_Data to examine_
Start of Block

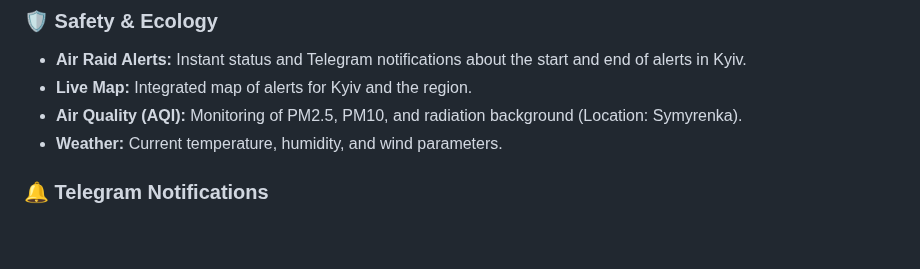
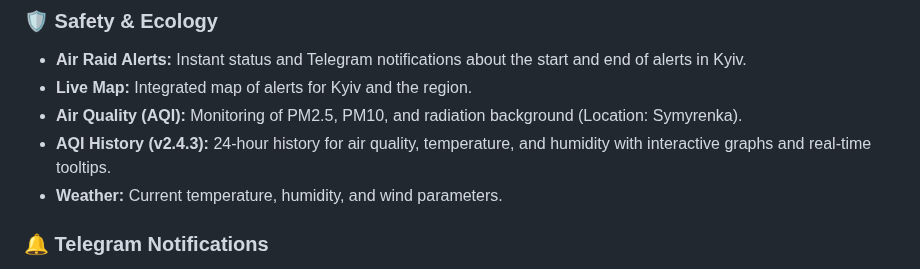
Before and after one commit to weby-homelab/flash-monitor-kyiv, a Markdown page: README_ENG.md, the part around the change. GitHub-like rendering; blank space fills up the shorter version.

```diff
--- a/README_ENG.md
+++ b/README_ENG.md
@@ -52,6 +52,7 @@ The project provides full control over the energy and security situation by anal
 - **Air Raid Alerts:** Instant status and Telegram notifications about the start and end of alerts in Kyiv.
 - **Live Map:** Integrated map of alerts for Kyiv and the region.
 - **Air Quality (AQI):** Monitoring of PM2.5, PM10, and radiation background (Location: Symyrenka).
+- **AQI History (v2.4.3):** 24-hour history for air quality, temperature, and humidity with interactive graphs and real-time tooltips.
 - **Weather:** Current temperature, humidity, and wind parameters.
 
 ### 🔔 Telegram Notifications
```
Also changed, not shown: README.md (+1 -0 lines).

End of Block

Set down all the lines above exactly as they appear, with no pictures.

Before and after one commit to weby-homelab/flash-monitor-kyiv, a Markdown page: README_ENG.md, the part around the change. GitHub-like rendering; blank space fills up the shorter version.

```diff
--- a/README_ENG.md
+++ b/README_ENG.md
@@ -52,6 +52,7 @@ The project provides full control over the energy and security situation by anal
 - **Air Raid Alerts:** Instant status and Telegram notifications about the start and end of alerts in Kyiv.
 - **Live Map:** Integrated map of alerts for Kyiv and the region.
 - **Air Quality (AQI):** Monitoring of PM2.5, PM10, and radiation background (Location: Symyrenka).
+- **AQI History (v2.4.3):** 24-hour history for air quality, temperature, and humidity with interactive graphs and real-time tooltips.
 - **Weather:** Current temperature, humidity, and wind parameters.
 
 ### 🔔 Telegram Notifications
```
Also changed, not shown: README.md (+1 -0 lines).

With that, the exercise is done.